Your goal:
Wherever a picture appears, skip it and retype the rest of the data exactly.

Source data:
════════════════
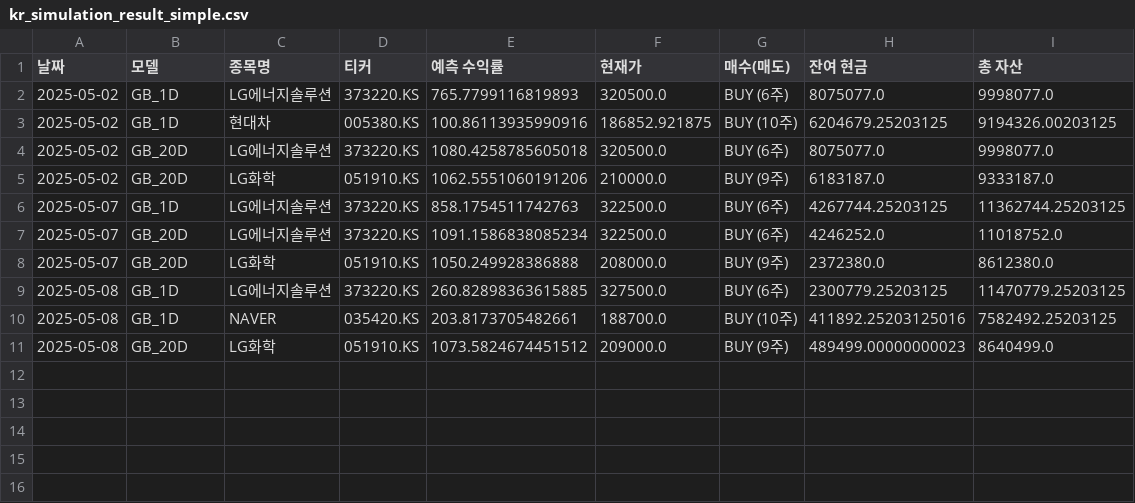
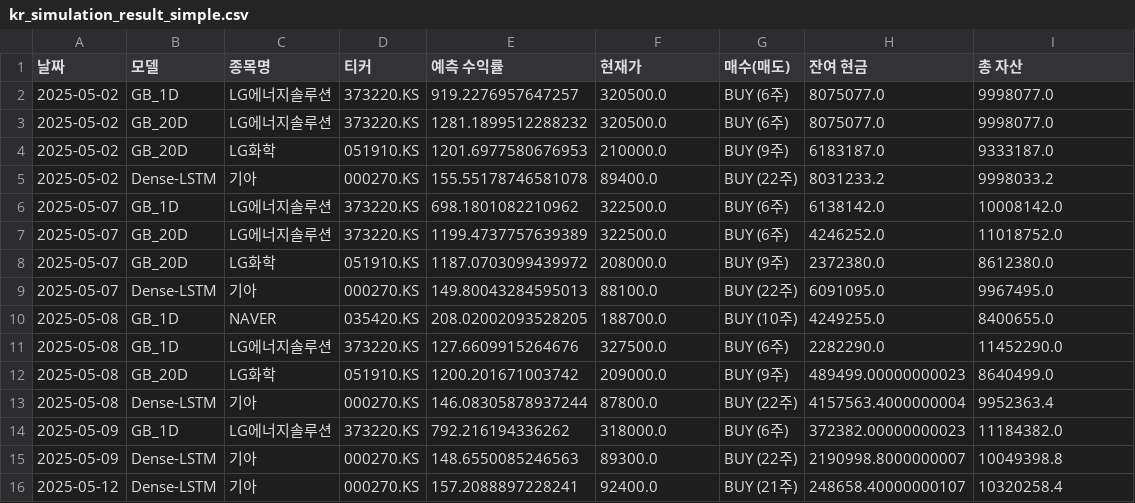
Before and after one commit to chesin1/-stock-ai-kr, a CSV file: data/kr_simulation_result_simple.csv, drawn as a sheet.

```diff
--- a/data/kr_simulation_result_simple.csv
+++ b/data/kr_simulation_result_simple.csv
@@ -1,11 +1,16 @@
 날짜,모델,종목명,티커,예측 수익률,현재가,매수(매도),잔여 현금,총 자산
-2025-05-02,GB_1D,LG에너지솔루션,373220.KS,765.7799116819893,320500.0,BUY (6주),8075077.0,9998077.0
-2025-05-02,GB_1D,현대차,005380.KS,100.86113935990916,186852.921875,BUY (10주),6204679.25203125,9194326.00203125
-2025-05-02,GB_20D,LG에너지솔루션,373220.KS,1080.4258785605018,320500.0,BUY (6주),8075077.0,9998077.0
-2025-05-02,GB_20D,LG화학,051910.KS,1062.5551060191206,210000.0,BUY (9주),6183187.0,9333187.0
-2025-05-07,GB_1D,LG에너지솔루션,373220.KS,858.1754511742763,322500.0,BUY (6주),4267744.25203125,11362744.25203125
-2025-05-07,GB_20D,LG에너지솔루션,373220.KS,1091.1586838085234,322500.0,BUY (6주),4246252.0,11018752.0
-2025-05-07,GB_20D,LG화학,051910.KS,1050.249928386888,208000.0,BUY (9주),2372380.0,8612380.0
-2025-05-08,GB_1D,LG에너지솔루션,373220.KS,260.82898363615885,327500.0,BUY (6주),2300779.25203125,11470779.25203125
-2025-05-08,GB_1D,NAVER,035420.KS,203.8173705482661,188700.0,BUY (10주),411892.25203125016,7582492.25203125
-2025-05-08,GB_20D,LG화학,051910.KS,1073.5824674451512,209000.0,BUY (9주),489499.00000000023,8640499.0
+2025-05-02,GB_1D,LG에너지솔루션,373220.KS,919.2276957647257,320500.0,BUY (6주),8075077.0,9998077.0
+2025-05-02,GB_20D,LG에너지솔루션,373220.KS,1281.1899512288232,320500.0,BUY (6주),8075077.0,9998077.0
+2025-05-02,GB_20D,LG화학,051910.KS,1201.6977580676953,210000.0,BUY (9주),6183187.0,9333187.0
+2025-05-02,Dense-LSTM,기아,000270.KS,155.55178746581078,89400.0,BUY (22주),8031233.2,9998033.2
+2025-05-07,GB_1D,LG에너지솔루션,373220.KS,698.1801082210962,322500.0,BUY (6주),6138142.0,10008142.0
+2025-05-07,GB_20D,LG에너지솔루션,373220.KS,1199.4737757639389,322500.0,BUY (6주),4246252.0,11018752.0
+2025-05-07,GB_20D,LG화학,051910.KS,1187.0703099439972,208000.0,BUY (9주),2372380.0,8612380.0
+2025-05-07,Dense-LSTM,기아,000270.KS,149.80043284595013,88100.0,BUY (22주),6091095.0,9967495.0
+2025-05-08,GB_1D,NAVER,035420.KS,208.02002093528205,188700.0,BUY (10주),4249255.0,8400655.0
+2025-05-08,GB_1D,LG에너지솔루션,373220.KS,127.6609915264676,327500.0,BUY (6주),2282290.0,11452290.0
+2025-05-08,GB_20D,LG화학,051910.KS,1200.201671003742,209000.0,BUY (9주),489499.00000000023,8640499.0
+2025-05-08,Dense-LSTM,기아,000270.KS,146.08305878937244,87800.0,BUY (22주),4157563.4000000004,9952363.4
+2025-05-09,GB_1D,LG에너지솔루션,373220.KS,792.216194336262,318000.0,BUY (6주),372382.00000000023,11184382.0
+2025-05-09,Dense-LSTM,기아,000270.KS,148.6550085246563,89300.0,BUY (22주),2190998.8000000007,10049398.8
+2025-05-12,Dense-LSTM,기아,000270.KS,157.2088897228241,92400.0,BUY (21주),248658.40000000107,10320258.4
```
Also changed, not shown: data/kr_predicted_with_scores.csv, 2 other files.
════════════════
Answer box:
Before and after one commit to chesin1/-stock-ai-kr, a CSV file: data/kr_simulation_result_simple.csv, drawn as a sheet.

```diff
--- a/data/kr_simulation_result_simple.csv
+++ b/data/kr_simulation_result_simple.csv
@@ -1,11 +1,16 @@
 날짜,모델,종목명,티커,예측 수익률,현재가,매수(매도),잔여 현금,총 자산
-2025-05-02,GB_1D,LG에너지솔루션,373220.KS,765.7799116819893,320500.0,BUY (6주),8075077.0,9998077.0
-2025-05-02,GB_1D,현대차,005380.KS,100.86113935990916,186852.921875,BUY (10주),6204679.25203125,9194326.00203125
-2025-05-02,GB_20D,LG에너지솔루션,373220.KS,1080.4258785605018,320500.0,BUY (6주),8075077.0,9998077.0
-2025-05-02,GB_20D,LG화학,051910.KS,1062.5551060191206,210000.0,BUY (9주),6183187.0,9333187.0
-2025-05-07,GB_1D,LG에너지솔루션,373220.KS,858.1754511742763,322500.0,BUY (6주),4267744.25203125,11362744.25203125
-2025-05-07,GB_20D,LG에너지솔루션,373220.KS,1091.1586838085234,322500.0,BUY (6주),4246252.0,11018752.0
-2025-05-07,GB_20D,LG화학,051910.KS,1050.249928386888,208000.0,BUY (9주),2372380.0,8612380.0
-2025-05-08,GB_1D,LG에너지솔루션,373220.KS,260.82898363615885,327500.0,BUY (6주),2300779.25203125,11470779.25203125
-2025-05-08,GB_1D,NAVER,035420.KS,203.8173705482661,188700.0,BUY (10주),411892.25203125016,7582492.25203125
-2025-05-08,GB_20D,LG화학,051910.KS,1073.5824674451512,209000.0,BUY (9주),489499.00000000023,8640499.0
+2025-05-02,GB_1D,LG에너지솔루션,373220.KS,919.2276957647257,320500.0,BUY (6주),8075077.0,9998077.0
+2025-05-02,GB_20D,LG에너지솔루션,373220.KS,1281.1899512288232,320500.0,BUY (6주),8075077.0,9998077.0
+2025-05-02,GB_20D,LG화학,051910.KS,1201.6977580676953,210000.0,BUY (9주),6183187.0,9333187.0
+2025-05-02,Dense-LSTM,기아,000270.KS,155.55178746581078,89400.0,BUY (22주),8031233.2,9998033.2
+2025-05-07,GB_1D,LG에너지솔루션,373220.KS,698.1801082210962,322500.0,BUY (6주),6138142.0,10008142.0
+2025-05-07,GB_20D,LG에너지솔루션,373220.KS,1199.4737757639389,322500.0,BUY (6주),4246252.0,11018752.0
+2025-05-07,GB_20D,LG화학,051910.KS,1187.0703099439972,208000.0,BUY (9주),2372380.0,8612380.0
+2025-05-07,Dense-LSTM,기아,000270.KS,149.80043284595013,88100.0,BUY (22주),6091095.0,9967495.0
+2025-05-08,GB_1D,NAVER,035420.KS,208.02002093528205,188700.0,BUY (10주),4249255.0,8400655.0
+2025-05-08,GB_1D,LG에너지솔루션,373220.KS,127.6609915264676,327500.0,BUY (6주),2282290.0,11452290.0
+2025-05-08,GB_20D,LG화학,051910.KS,1200.201671003742,209000.0,BUY (9주),489499.00000000023,8640499.0
+2025-05-08,Dense-LSTM,기아,000270.KS,146.08305878937244,87800.0,BUY (22주),4157563.4000000004,9952363.4
+2025-05-09,GB_1D,LG에너지솔루션,373220.KS,792.216194336262,318000.0,BUY (6주),372382.00000000023,11184382.0
+2025-05-09,Dense-LSTM,기아,000270.KS,148.6550085246563,89300.0,BUY (22주),2190998.8000000007,10049398.8
+2025-05-12,Dense-LSTM,기아,000270.KS,157.2088897228241,92400.0,BUY (21주),248658.40000000107,10320258.4
```
Also changed, not shown: data/kr_predicted_with_scores.csv, 2 other files.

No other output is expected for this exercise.